Gather all lines in the data that hold the string "在故事里按全屏场景画面使用".
::::
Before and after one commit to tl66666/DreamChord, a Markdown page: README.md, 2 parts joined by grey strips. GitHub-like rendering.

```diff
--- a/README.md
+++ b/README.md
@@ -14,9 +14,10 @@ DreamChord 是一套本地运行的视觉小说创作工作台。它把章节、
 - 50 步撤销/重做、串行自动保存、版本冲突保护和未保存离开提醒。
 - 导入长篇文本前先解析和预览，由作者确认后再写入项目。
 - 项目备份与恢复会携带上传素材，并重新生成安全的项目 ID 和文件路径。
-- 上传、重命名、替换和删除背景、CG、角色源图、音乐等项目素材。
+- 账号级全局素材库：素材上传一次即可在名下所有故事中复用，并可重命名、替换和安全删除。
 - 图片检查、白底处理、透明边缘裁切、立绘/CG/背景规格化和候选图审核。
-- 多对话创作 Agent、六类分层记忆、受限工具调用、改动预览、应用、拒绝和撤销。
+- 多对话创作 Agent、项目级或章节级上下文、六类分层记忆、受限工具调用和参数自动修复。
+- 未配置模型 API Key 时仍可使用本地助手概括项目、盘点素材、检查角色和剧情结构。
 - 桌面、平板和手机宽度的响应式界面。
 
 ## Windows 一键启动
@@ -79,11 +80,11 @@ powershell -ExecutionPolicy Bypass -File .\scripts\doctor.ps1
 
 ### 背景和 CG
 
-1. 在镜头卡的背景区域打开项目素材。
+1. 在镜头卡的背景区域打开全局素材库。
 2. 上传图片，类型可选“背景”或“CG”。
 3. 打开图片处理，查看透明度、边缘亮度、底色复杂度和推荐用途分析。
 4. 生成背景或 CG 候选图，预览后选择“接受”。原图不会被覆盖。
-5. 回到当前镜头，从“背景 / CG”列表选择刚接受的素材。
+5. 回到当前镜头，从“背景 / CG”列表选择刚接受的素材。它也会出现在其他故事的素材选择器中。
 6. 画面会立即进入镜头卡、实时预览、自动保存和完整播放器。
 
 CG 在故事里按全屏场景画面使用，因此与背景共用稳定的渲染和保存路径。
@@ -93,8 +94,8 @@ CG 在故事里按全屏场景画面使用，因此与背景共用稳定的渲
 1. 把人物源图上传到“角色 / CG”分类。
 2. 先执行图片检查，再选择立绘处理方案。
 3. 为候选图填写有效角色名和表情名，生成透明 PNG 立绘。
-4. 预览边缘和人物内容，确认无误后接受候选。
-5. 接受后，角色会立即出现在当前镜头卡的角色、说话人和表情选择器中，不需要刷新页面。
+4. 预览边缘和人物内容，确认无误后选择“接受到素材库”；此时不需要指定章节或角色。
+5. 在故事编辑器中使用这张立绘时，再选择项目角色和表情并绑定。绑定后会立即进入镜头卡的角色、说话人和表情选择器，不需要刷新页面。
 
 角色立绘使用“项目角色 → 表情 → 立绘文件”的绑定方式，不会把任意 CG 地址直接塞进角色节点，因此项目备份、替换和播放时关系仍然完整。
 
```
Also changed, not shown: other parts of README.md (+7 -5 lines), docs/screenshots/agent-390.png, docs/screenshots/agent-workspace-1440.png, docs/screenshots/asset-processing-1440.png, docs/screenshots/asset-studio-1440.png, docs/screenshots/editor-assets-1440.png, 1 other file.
::::
WRITTEN REPLY -
 CG 在故事里按全屏场景画面使用，因此与背景共用稳定的渲染和保存路径。
@@ -93,8 +94,8 @@ CG 在故事里按全屏场景画面使用，因此与背景共用稳定的渲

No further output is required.